(Given records Opens)
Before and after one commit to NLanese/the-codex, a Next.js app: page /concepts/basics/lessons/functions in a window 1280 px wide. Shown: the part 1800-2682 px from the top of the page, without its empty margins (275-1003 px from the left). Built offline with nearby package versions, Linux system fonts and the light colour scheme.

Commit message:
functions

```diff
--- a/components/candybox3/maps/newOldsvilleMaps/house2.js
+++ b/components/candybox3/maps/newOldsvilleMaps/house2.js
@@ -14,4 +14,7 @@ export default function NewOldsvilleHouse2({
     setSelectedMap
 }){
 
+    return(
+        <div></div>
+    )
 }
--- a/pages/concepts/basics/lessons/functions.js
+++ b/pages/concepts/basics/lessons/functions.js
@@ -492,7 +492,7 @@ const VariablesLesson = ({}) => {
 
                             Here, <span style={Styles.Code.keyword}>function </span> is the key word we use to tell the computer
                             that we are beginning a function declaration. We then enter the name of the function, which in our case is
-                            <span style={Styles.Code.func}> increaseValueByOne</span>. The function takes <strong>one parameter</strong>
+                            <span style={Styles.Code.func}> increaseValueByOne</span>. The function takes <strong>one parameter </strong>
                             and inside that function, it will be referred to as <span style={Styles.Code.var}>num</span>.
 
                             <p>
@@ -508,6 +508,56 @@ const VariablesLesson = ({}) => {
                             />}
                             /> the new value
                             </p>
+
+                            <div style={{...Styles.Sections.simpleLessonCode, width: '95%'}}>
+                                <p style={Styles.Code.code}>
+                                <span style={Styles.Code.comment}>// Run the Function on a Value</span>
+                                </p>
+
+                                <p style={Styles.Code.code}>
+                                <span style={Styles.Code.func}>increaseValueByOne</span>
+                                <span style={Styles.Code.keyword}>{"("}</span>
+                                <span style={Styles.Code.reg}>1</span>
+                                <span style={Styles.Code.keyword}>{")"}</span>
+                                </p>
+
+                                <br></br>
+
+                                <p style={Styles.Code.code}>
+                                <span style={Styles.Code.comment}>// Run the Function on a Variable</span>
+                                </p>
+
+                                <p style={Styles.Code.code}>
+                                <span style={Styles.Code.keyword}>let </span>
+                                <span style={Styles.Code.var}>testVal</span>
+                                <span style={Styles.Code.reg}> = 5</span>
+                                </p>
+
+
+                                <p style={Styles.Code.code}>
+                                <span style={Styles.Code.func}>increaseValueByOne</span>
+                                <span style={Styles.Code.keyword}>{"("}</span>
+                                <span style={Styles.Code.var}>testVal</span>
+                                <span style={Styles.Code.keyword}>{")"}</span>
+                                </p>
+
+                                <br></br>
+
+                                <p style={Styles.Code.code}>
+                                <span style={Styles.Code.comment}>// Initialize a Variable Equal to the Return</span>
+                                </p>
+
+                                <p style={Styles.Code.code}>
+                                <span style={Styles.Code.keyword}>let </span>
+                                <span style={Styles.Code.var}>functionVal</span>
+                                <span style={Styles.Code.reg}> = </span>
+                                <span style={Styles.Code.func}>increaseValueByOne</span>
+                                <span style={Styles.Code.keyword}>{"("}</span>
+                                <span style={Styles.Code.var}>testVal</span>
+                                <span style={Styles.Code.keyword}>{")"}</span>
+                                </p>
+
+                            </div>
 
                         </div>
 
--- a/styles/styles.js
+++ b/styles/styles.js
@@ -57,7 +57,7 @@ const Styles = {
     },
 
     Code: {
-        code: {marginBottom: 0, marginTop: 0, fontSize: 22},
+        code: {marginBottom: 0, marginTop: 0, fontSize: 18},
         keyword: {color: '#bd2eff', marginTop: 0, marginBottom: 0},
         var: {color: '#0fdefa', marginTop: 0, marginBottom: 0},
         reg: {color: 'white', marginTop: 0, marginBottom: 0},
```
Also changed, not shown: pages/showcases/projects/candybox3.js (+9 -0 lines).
(Given records Closes)
### Assignment
Make a verbatim copy of each record.

### Answer for the task
Before and after one commit to NLanese/the-codex, a Next.js app: page /concepts/basics/lessons/functions in a window 1280 px wide. Shown: the part 1800-2682 px from the top of the page, without its empty margins (275-1003 px from the left). Built offline with nearby package versions, Linux system fonts and the light colour scheme.

Commit message:
functions

```diff
--- a/components/candybox3/maps/newOldsvilleMaps/house2.js
+++ b/components/candybox3/maps/newOldsvilleMaps/house2.js
@@ -14,4 +14,7 @@ export default function NewOldsvilleHouse2({
     setSelectedMap
 }){
 
+    return(
+        <div></div>
+    )
 }
--- a/pages/concepts/basics/lessons/functions.js
+++ b/pages/concepts/basics/lessons/functions.js
@@ -492,7 +492,7 @@ const VariablesLesson = ({}) => {
 
                             Here, <span style={Styles.Code.keyword}>function </span> is the key word we use to tell the computer
                             that we are beginning a function declaration. We then enter the name of the function, which in our case is
-                            <span style={Styles.Code.func}> increaseValueByOne</span>. The function takes <strong>one parameter</strong>
+                            <span style={Styles.Code.func}> increaseValueByOne</span>. The function takes <strong>one parameter </strong>
                             and inside that function, it will be referred to as <span style={Styles.Code.var}>num</span>.
 
                             <p>
@@ -508,6 +508,56 @@ const VariablesLesson = ({}) => {
                             />}
                             /> the new value
                             </p>
+
+                            <div style={{...Styles.Sections.simpleLessonCode, width: '95%'}}>
+                                <p style={Styles.Code.code}>
+                                <span style={Styles.Code.comment}>// Run the Function on a Value</span>
+                                </p>
+
+                                <p style={Styles.Code.code}>
+                                <span style={Styles.Code.func}>increaseValueByOne</span>
+                                <span style={Styles.Code.keyword}>{"("}</span>
+                                <span style={Styles.Code.reg}>1</span>
+                                <span style={Styles.Code.keyword}>{")"}</span>
+                                </p>
+
+                                <br></br>
+
+                                <p style={Styles.Code.code}>
+                                <span style={Styles.Code.comment}>// Run the Function on a Variable</span>
+                                </p>
+
+                                <p style={Styles.Code.code}>
+                                <span style={Styles.Code.keyword}>let </span>
+                                <span style={Styles.Code.var}>testVal</span>
+                                <span style={Styles.Code.reg}> = 5</span>
+                                </p>
+
+
+                                <p style={Styles.Code.code}>
+                                <span style={Styles.Code.func}>increaseValueByOne</span>
+                                <span style={Styles.Code.keyword}>{"("}</span>
+                                <span style={Styles.Code.var}>testVal</span>
+                                <span style={Styles.Code.keyword}>{")"}</span>
+                                </p>
+
+                                <br></br>
+
+                                <p style={Styles.Code.code}>
+                                <span style={Styles.Code.comment}>// Initialize a Variable Equal to the Return</span>
+                                </p>
+
+                                <p style={Styles.Code.code}>
+                                <span style={Styles.Code.keyword}>let </span>
+                                <span style={Styles.Code.var}>functionVal</span>
+                                <span style={Styles.Code.reg}> = </span>
+                                <span style={Styles.Code.func}>increaseValueByOne</span>
+                                <span style={Styles.Code.keyword}>{"("}</span>
+                                <span style={Styles.Code.var}>testVal</span>
+                                <span style={Styles.Code.keyword}>{")"}</span>
+                                </p>
+
+                            </div>
 
                         </div>
 
--- a/styles/styles.js
+++ b/styles/styles.js
@@ -57,7 +57,7 @@ const Styles = {
     },
 
     Code: {
-        code: {marginBottom: 0, marginTop: 0, fontSize: 22},
+        code: {marginBottom: 0, marginTop: 0, fontSize: 18},
         keyword: {color: '#bd2eff', marginTop: 0, marginBottom: 0},
         var: {color: '#0fdefa', marginTop: 0, marginBottom: 0},
         reg: {color: 'white', marginTop: 0, marginBottom: 0},
```
Also changed, not shown: pages/showcases/projects/candybox3.js (+9 -0 lines).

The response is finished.